There's Nothing Quite Like a French Bulldog
French Bulldogs are a Good Choice
Related to both the American bulldog and the English bulldog, the French bulldog is a small domestic dog breed. Nicknamed "Frenchie," this breed is a great dog for companionship.
Originally, the breed of French Bulldogs directly descends from Molossian dogs, which is a tribe from ancient Greece. These dogs had been spread out by traders from Phoenicia throughout the old world. Molossian British dogs went through development to become Mastiffs.
One type of Mastiff sub-family was named Bullenbeissers and these are dogs utilized for baiting bulls. Bull baiting and other blood sports were banned in the year eighteen thirty five in England which left these 'bull dogs' useless. Eventually, their breed was developed more for companionship than sporting.
Some were interbred with terrier breeds and others went through breeding for size reduction. By the year eighteen fifty, Toy Bulldogs were seen in England quite commonly and even took part in shows of conformation until around eighteen sixty. These dogs weighed between sixteen to twenty five pounds and there were also types for those weighing under twelve pounds.
Simultaneously, Nottingham lace workers who went through displacement in the industrial revolution started to settle in Normandy, France. These workers took many dogs with them including Bulldogs that were miniature.
Their popularity in France resulted in trading and importation of Bulldogs with English breeders sending Bulldogs to France which they thought were too tiny or with flaws such as erect ears. By nineteen sixty, very few English mini Bulldogs remained.
Tiny Bulldogs thus became considered to be a breed and were called Bouledogue Francais. These were dogs of high fashion and were in demand by both Parisian prostitutes and society ladies at the same time. Creative types also sought after this breed including fashion designers, writers and artists.
French Bulldogs should look muscular, intelligent and active. They should have a small or medium structure, a built that is compact and a smooth coat. There also needs to have well distributed points with no one feature being prominent from either lack of quality or excess in such a way that the animal looks badly proportioned or deformed.
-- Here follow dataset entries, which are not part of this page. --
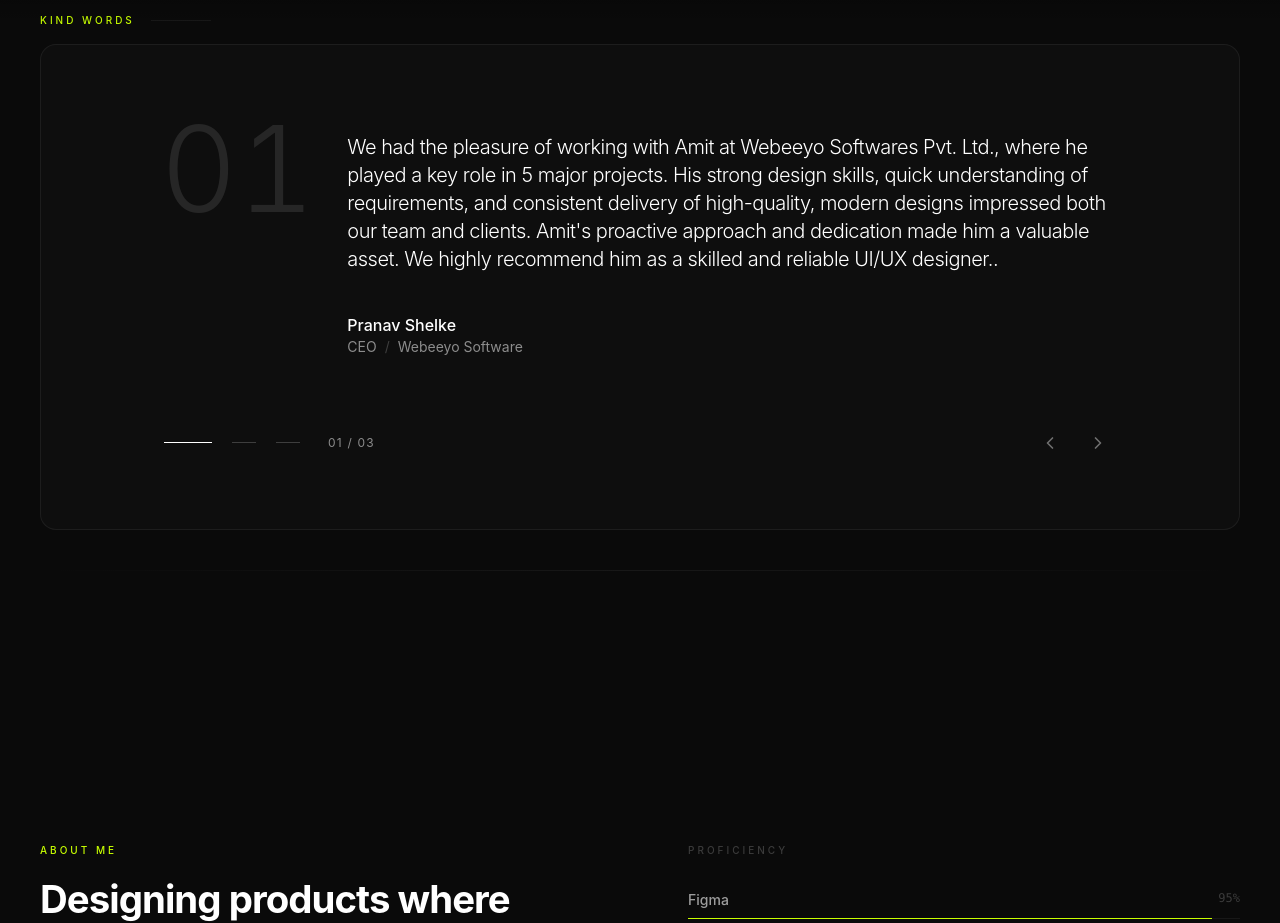
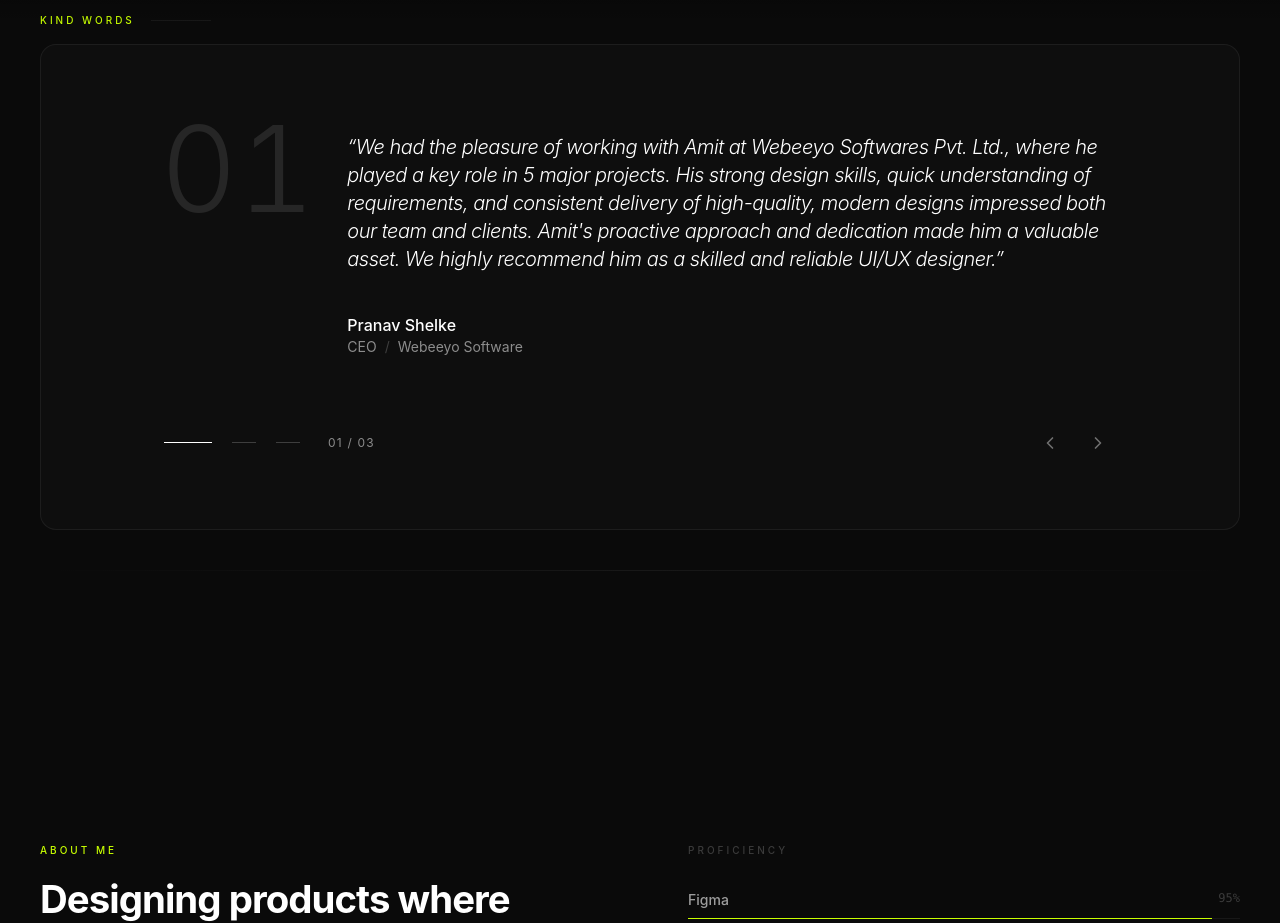
Before and after one commit to AmitBarve20/Portfolio-V2, a Next.js app: page / in a window 1280 px wide. Shown: the part 6480-7403 px from the top of the page. Built offline with nearby package versions, Linux system fonts and the light colour scheme.

Commit message:
content changes v2

```diff
--- a/components/ui/editorial-testimonial.tsx
+++ b/components/ui/editorial-testimonial.tsx
@@ -6,7 +6,7 @@ import { ChevronLeft, ChevronRight } from "lucide-react"
 const testimonials = [
   {
     id: 1,
-    quote: "We had the pleasure of working with Amit at Webeeyo Softwares Pvt. Ltd., where he played a key role in 5 major projects. His strong design skills, quick understanding of requirements, and consistent delivery of high-quality, modern designs impressed both our team and clients. Amit's proactive approach and dedication made him a valuable asset. We highly recommend him as a skilled and reliable UI/UX designer..",
+    quote: "We had the pleasure of working with Amit at Webeeyo Softwares Pvt. Ltd., where he played a key role in 5 major projects. His strong design skills, quick understanding of requirements, and consistent delivery of high-quality, modern designs impressed both our team and clients. Amit's proactive approach and dedication made him a valuable asset. We highly recommend him as a skilled and reliable UI/UX designer.",
     author: "Pranav Shelke",
     role: "CEO",
     company: "Webeeyo Software",
@@ -78,11 +78,11 @@ export default function TestimonialsEditorial() {
         <div className="flex-1 sm:pt-6 mt-2 sm:mt-0">
           {/* quote */}
           <blockquote
-            className={`text-base sm:text-lg md:text-xl font-light leading-relaxed text-foreground tracking-tight transition-all duration-300 ${
+            className={`text-base sm:text-lg md:text-xl font-light italic leading-relaxed text-foreground tracking-tight transition-all duration-300 ${
               isTransitioning ? "opacity-0 translate-x-4" : "opacity-100 translate-x-0"
             }`}
           >
-            {current.quote}
+            “{current.quote}”
           </blockquote>
 
           {/* author */}
```
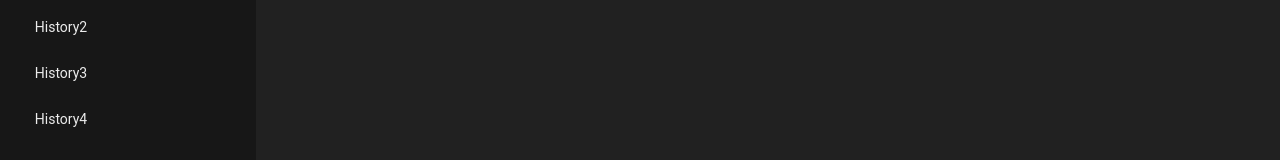
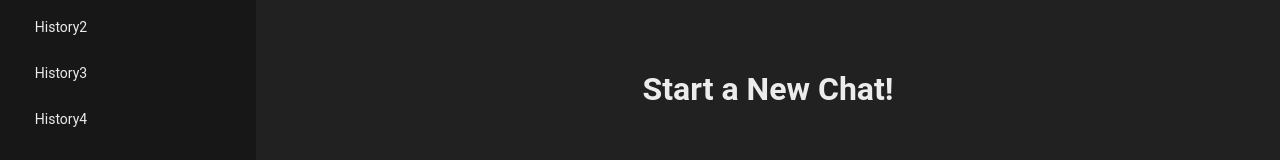
Before and after one commit to logicwithharshal/SigmaGPT, a React (Vite) app in the folder Frontend/: page / in a window 1280 px wide. Shown: the part 128-288 px from the top of the page. Built offline with nearby package versions, Linux system fonts and the light colour scheme.

Commit message:
some chat update

```diff
--- a/Frontend/package.json
+++ b/Frontend/package.json
@@ -12,6 +12,7 @@
   "dependencies": {
     "react": "^19.2.8",
     "react-dom": "^19.2.8",
+    "react-spinners": "^0.17.0",
     "uuid": "^14.0.1"
   },
   "devDependencies": {
--- a/Frontend/src/App.jsx
+++ b/Frontend/src/App.jsx
@@ -9,11 +9,15 @@
   const [prompt, setPrompt] = useState("");
   const [reply, setReply] = useState(null);
   const [currThreadId, setCurrThreadId] = useState(uuidv1());
+  const [prevChats, setPrevChats] = useState([]);
+  const [newChat, setNewChat] = useState(true);
 
   const providerValue = {
     prompt, setPrompt,
     reply, setReply,
-    currThreadId, setCurrThreadId
+    currThreadId, setCurrThreadId,
+    newChat, setNewChat,
+    prevChats, setPrevChats
   };
 
   return (
--- a/Frontend/src/Chat.css
+++ b/Frontend/src/Chat.css
@@ -0,0 +1,25 @@
+.chats {
+    max-width: 700px;
+    overflow-y: scroll;
+    padding: 8rem;
+}
+
+.userDiv {
+    display: flex;
+    justify-content: flex-end;
+    font-size: 0.9rem;
+}
+
+.gptDiv {
+    text-align: left;
+    font-size: 0.9rem;
+}
+
+.userMessage {
+    background-color: #323232;
+    padding: 10px 20px;
+    border-radius: 14px;
+    margin-left: 15rem;
+    max-width: 500px;
+    width: fit-content;
+}
--- a/Frontend/src/Chat.jsx
+++ b/Frontend/src/Chat.jsx
@@ -1,8 +1,34 @@
 import "./Chat.css";
+import { useContext } from "react";
+import { MyContext } from "./MyContext";
 
-function Chat(){
-    return(
-        <></>
+function Chat() {
+    const {newChat, prevChats} = useContext(MyContext);
+
+    return (
+        <>
+            {newChat && <h1>Start a New Chat!</h1>}
+            <div className="chats">
+                {
+                    prevChats?.map((chat, idx) =>
+                        <div className={chat.role==="user"?"userDiv":"gptDiv"} key={idx}>
+                            {
+                                chat.role === "user"?
+                                <p className="userMessage">{chat.content}</p>:
+                                <p className="gptMessage">{chat.content}</p>
+                            }
+                        </div>
+                    )
+                }
+
+                {/* <div className="userDiv">
+                    <p className="userMessage">User Message</p>
+                </div>
+                <div className="gptDiv">
+                    <p className="gptMessage">GPT Generated Message</p>
+                </div> */}
+            </div>
+        </>
     )
 }
 
--- a/Frontend/src/ChatWindow.jsx
+++ b/Frontend/src/ChatWindow.jsx
@@ -1,12 +1,15 @@
 import "./ChatWindow.css";
 import Chat from "./Chat.jsx";
 import { MyContext } from "./MyContext.jsx";
-import { useContext } from "react";
-
+import { useContext, useState, useEffect } from "react";
+import {ScaleLoader} from "react-spinners";
 
 function ChatWindow(){
-    const {prompt, setPrompt, reply, setReply, currThreadId} = useContext(MyContext);
+    const {prompt, setPrompt, reply, setReply, currThreadId, prevChats, setPrevChats} = useContext(MyContext);
+    const [loading, setLoading] = useState(false);
+
     const getReply = async () => {
+        setLoading(true);
         const options = {
             method: "POST",
             headers:{
@@ -24,7 +27,24 @@
         }catch(err){
             console.log(err);
         }
+        setLoading(false);
     }
+
+    // Append new chat to prevChats
+    useEffect(() => {
+        if (prompt && reply) {
+            setPrevChats(prevChats => (
+                [...prevChats, {
+                    role: "user",
+                    content: prompt
+                },{
+                    role: "assistant",
+                    content: reply
+                }]
+            ));
+        }
+        setPrompt("");
+    }, [reply]);
 
     return(
         <div className="chatWindow">
@@ -36,6 +56,10 @@
             </div>
 
             <Chat></Chat>
+
+            <ScaleLoader color="#fff" loading={loading}>
+
+            </ScaleLoader>
 
             <div className="chatInput">
                 <div className="inputBox">
```
Also changed, not shown: 1 other file (tests, documents, lock files or other folders).
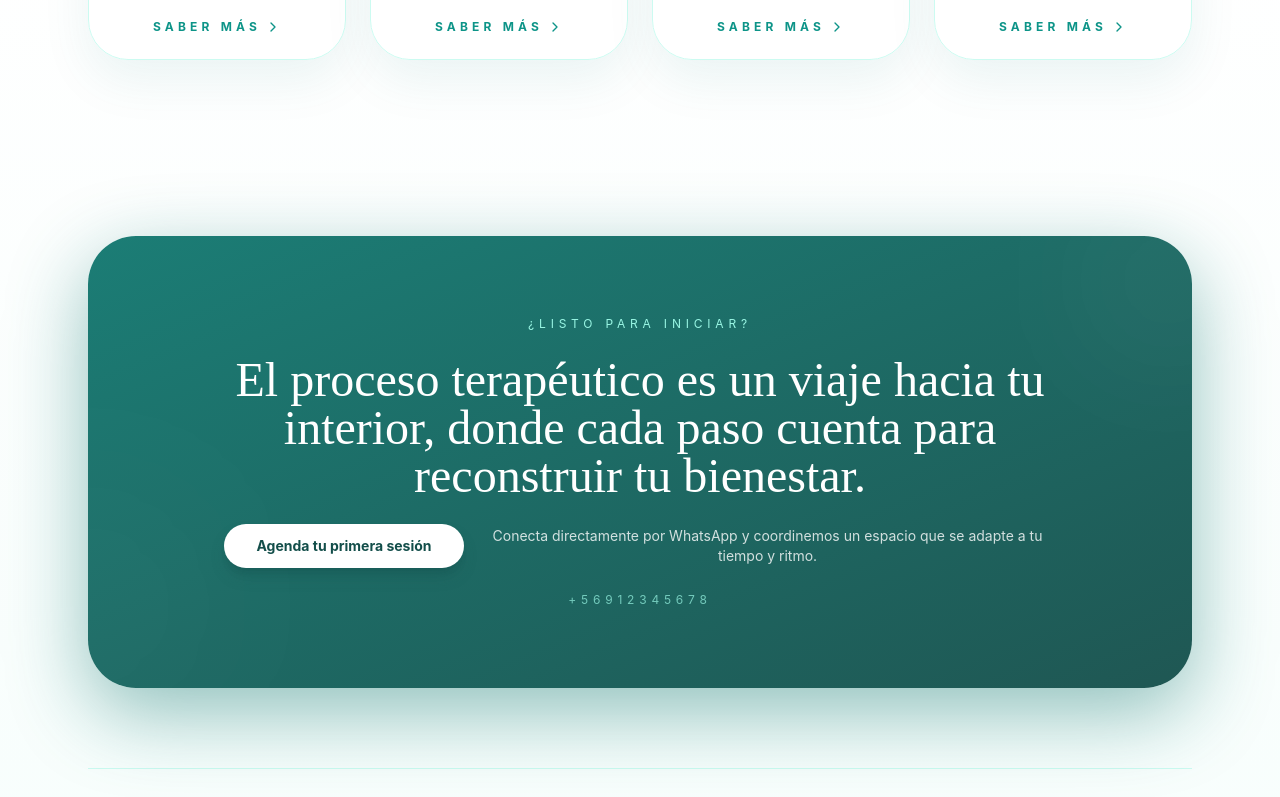
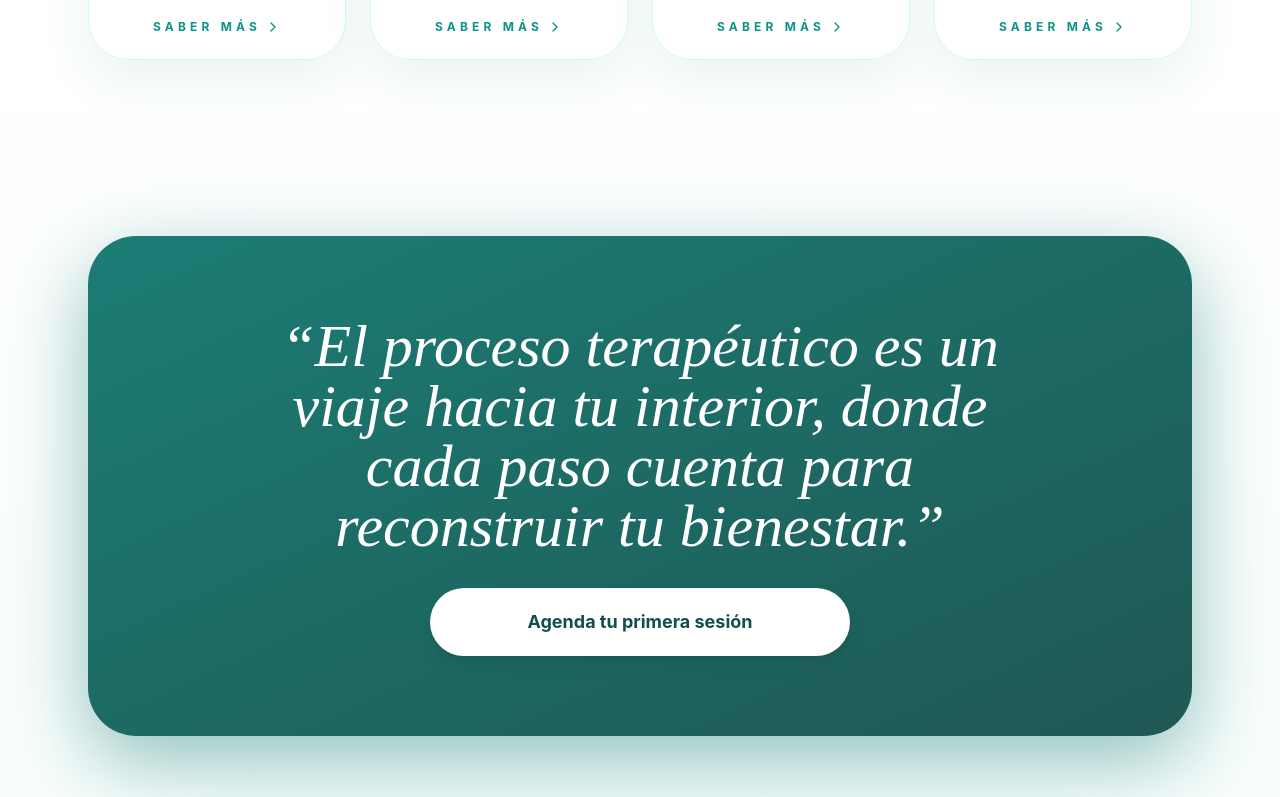
Before and after one commit to clretamales/landing-carolinavalenzuela, a React (Vite) app: page / in a window 1280 px wide. Shown: the part 2000-2797 px from the top of the page. Built offline with nearby package versions, Linux system fonts and the light colour scheme.

Commit message:
correciones a contacto

```diff
--- a/src/App.jsx
+++ b/src/App.jsx
@@ -111,7 +111,7 @@ const serviceCards = [
 
 const servicesLinkText = 'SABER MÁS' /* CAMBIAR TEXTO DEL LINK AQUÍ */
 
-const whatsappNumber = '+56912345678' /* EDITAR NÚMERO DE WHATSAPP AQUÍ */
+const whatsappNumber = '+56995371195' /* EDITAR NÚMERO DE WHATSAPP AQUÍ */
 const whatsappMessage = 'Hola%20Carolina,%20quiero%20coordinar%20mi%20primera%20sesión.' /* EDITAR MENSAJE INICIAL DE WHATSAPP AQUÍ */
 const whatsappUrl = `https://wa.me/${whatsappNumber.replace('+', '')}?text=${whatsappMessage}` /* CAMBIAR LINK DE CTA AQUÍ */
 
@@ -223,7 +223,7 @@ export default function App() {
                 <a
                   key={link.label}
                   href={link.href}
-                  className="transition-colors text-teal-900 hover:text-teal-900 dark:text-teal-100 dark:hover:text-white font-medium tracking-normal"
+                  className="rounded-full px-3 py-2 font-medium tracking-normal text-teal-900 transition-all duration-300 ease-out hover:-translate-y-0.5 hover:bg-teal-50 hover:text-teal-700 hover:shadow-sm dark:text-teal-100 dark:hover:bg-white/10 dark:hover:text-white"
                 >
                   {link.label}
                 </a>
@@ -370,7 +370,7 @@ export default function App() {
                   key={card.title}
                   initial={{ opacity: 0, y: 30 }}
                   whileInView={{ opacity: 1, y: 0 }}
-                  whileHover={{ y: -10, scale: 1.01 }}
+                  whileHover={{ y: -10 }}
                   viewport={{ once: true }}
                   transition={{ duration: 0.6 }}
                   className="group flex transform-gpu flex-col items-center gap-4 rounded-3xl border border-teal-100 bg-emerald-50/50 p-6 text-center shadow-[0_15px_30px_rgba(15,118,110,0.08)] transition-all duration-300 ease-out hover:shadow-xl hover:border-teal-200/90 hover:bg-gradient-to-br hover:from-teal-50 hover:to-white dark:border-white/10 dark:bg-slate-900/50 dark:shadow-[0_15px_35px_rgba(2,63,67,0.45)] dark:hover:border-teal-400/30 dark:hover:from-slate-800 dark:hover:to-slate-900"
@@ -407,7 +407,7 @@ export default function App() {
                   style={{ perspective: '1200px' }}
                 >
                   <div
-                    className="relative h-full min-h-[360px] w-full transform-gpu transition-all duration-500"
+                    className="relative h-full min-h-[360px] w-full transition-all duration-500"
                     style={{
                       transformStyle: 'preserve-3d',
                       transform: flippedCards[index] ? 'rotateY(180deg)' : 'rotateY(0deg)',
@@ -458,47 +458,38 @@ export default function App() {
             </div>
           </section>
 
-          <section className="relative overflow-hidden rounded-[48px] bg-gradient-to-br from-teal-700/95 to-teal-900/95 px-6 py-12 md:px-10 md:py-14 lg:px-16 lg:py-20 shadow-[0_25px_80px_rgba(15,118,110,0.45)]">
-            <div className="absolute -right-10 top-[-20px] h-32 w-32 rounded-full bg-white/10 blur-[80px]" />
-            <div className="absolute left-[-10%] bottom-[-30px] h-56 w-56 rounded-[52%] bg-white/5 blur-[110px]" />
+          <section
+            id="contacto"
+            className="relative overflow-hidden rounded-[48px] bg-gradient-to-br from-teal-700/95 to-teal-900/95 px-6 py-12 md:px-10 md:py-14 lg:px-16 lg:py-20 shadow-[0_25px_80px_rgba(15,118,110,0.45)]"
+          >
             {/* AJUSTAR FORMAS DECORATIVAS AQUÍ */}
             <motion.div
               initial={{ opacity: 0, y: 20 }}
               whileInView={{ opacity: 1, y: 0 }}
               viewport={{ once: true }}
-              className="relative z-10 mx-auto max-w-4xl text-center space-y-6"
+              className="relative z-10 mx-auto max-w-3xl space-y-8 text-center"
             >
-              <p className="text-xs uppercase tracking-[0.4em] text-teal-200">¿Listo para iniciar?</p>
-              <h2 className="text-3xl md:text-4xl lg:text-5xl font-serif text-white">
+              <h2 className="mx-auto max-w-4xl font-serif text-3xl italic leading-[1.35] text-white md:text-5xl lg:text-6xl">
                 {/* CAMBIAR TEXTO PRINCIPAL DE CTA AQUÍ */}
-                El proceso terapéutico es un viaje hacia tu interior, donde cada paso cuenta para reconstruir tu bienestar.
+                “El proceso terapéutico es un viaje hacia tu interior, donde cada paso cuenta para reconstruir tu bienestar.”
               </h2>
-              <div className="flex flex-col items-center gap-4 sm:flex-row sm:justify-center">
-                {/* AJUSTAR TIPOGRAFÍA DE BOTONES AQUÍ */}
+              <div className="flex flex-col items-center gap-4">
                 <a
                   href={whatsappUrl}
                   target="_blank"
                   rel="noreferrer"
-                  className="inline-flex items-center justify-center rounded-full bg-white px-8 py-3 text-sm font-bold tracking-normal text-teal-900 shadow-lg shadow-teal-900/40 transition hover:-translate-y-0.5" /* CAMBIAR TRACKING AQUÍ */
+                  className="inline-flex min-w-[320px] items-center justify-center rounded-full bg-white px-10 py-5 text-base font-bold tracking-normal text-teal-900 shadow-lg shadow-teal-900/30 transition hover:-translate-y-0.5 md:min-w-[420px] md:text-lg"
                 >
                   {/* CAMBIAR TEXTO DEL BOTÓN AQUÍ */}
                   Agenda tu primera sesión
                 </a>
-                <p className="max-w-xl text-sm text-white/80">
-                  {/* CAMBIAR LINK DE CTA AQUÍ */}
-                  Conecta directamente por WhatsApp y coordinemos un espacio que se adapte a tu tiempo y ritmo.
-                </p>
               </div>
-              <p className="text-xs uppercase tracking-[0.4em] text-teal-200/70">
-                {/* EDITAR NÚMERO DE WHATSAPP AQUÍ */}
-                {whatsappNumber}
-              </p>
             </motion.div>
             {/* AJUSTAR COLORES DE LA CTA AQUÍ */}
             {/* AJUSTAR PADDING / BORDES / SOMBRAS AQUÍ */}
           </section>
 
-          <footer id="contacto" className="border-t border-teal-100 pt-12 pb-8">
+          <footer className="border-t border-teal-100 pt-12 pb-8">
             <div className="max-w-6xl mx-auto px-6">
               <div className="grid grid-cols-1 gap-8 lg:grid-cols-3 lg:gap-10">
                 <div className="space-y-4">
@@ -549,7 +540,7 @@ export default function App() {
 
                   {/* EDITAR DATOS DE CONTACTO AQUÍ */}
                   <div className="space-y-3 text-sm text-teal-900/80 dark:text-teal-100/80">
-                    <p>WhatsApp: +56 9 1234 5678</p>
+                    <p>WhatsApp: +56 9 9537 1195</p>
                     <p>contacto@carolinavalenzuela.cl</p>
                     <p>Lun - Vie · 09:00 - 19:00</p>
                   </div>
```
Colors that are acceptable under the standard of the breed include various brindle shades, white or 'pied' fawn, which means 'patches.' Their skin should be loose, soft and forming wrinkles especially at the shoulders and head. The coat is smooth, short, brilliant and moderately fine.
The French Bulldog has a head that is square and large. The skull top needs to be slightly rounded but flat. The stop needs to be defined well, causing a groove or hollow between the eyes. Muzzles need to be well laid-back, deep and broad with well-developed cheek muscles.
The nostrils should be broad with a line that is well-defined between them and a short nose. Flews and noses need to be black except in dogs which are colored lighter over the sides and the low end of the jaws. The under jaw should be well turned-up, undershot, broad, square and deep.
The eyes need to be neither bulging nor sunken, dark in color, round, set in the skull low and wide apart. When looking forward, there should be no white of the eye and no haw showing. French Bulldog necks should be well-arched, thick and with skin that is loose at their throat.
There should be wide-set forelegs that are muscular, straight, stout and short. Their body needs to be well-rounded and short and their back should be a roach back which falls slightly at the back of the shoulders. The back should also narrow at the loins, be broad at the shoulders and be short and strong.
Just like other companion breeds of dogs, French Bulldogs need to be in close touch with human beings.
They need at least a daily walk although they have fairly minimum needs for exercise. As a breed with a flat face, they cannot live outdoors because they are unable to do temperature regulation due to the compromised system of breathing.
Besides this, Frenchies, as they are sometimes called, are heavy on top and thus have a hard time when they swim. When you exercise your French Bulldog in humid or hot weather, you need to take extra precautions that your dog does not overheat.
Excellent as companions, Frenchies are sweet and bark rarely, and only when he or she truly need something. Affectionate and patient with children and with their owner, this breed can live easily with other dogs when introductions are made properly.
Ranking fifty-eighth in The Intelligence of Dogs by Stanley Coren, there are some exceptions to their presumed level of intelligence. One example is Princess Jacqueline, a French Bulldog who passed away in the year nineteen thirty four with reportedly a 20-word vocabulary, using each phrase or word the correct way.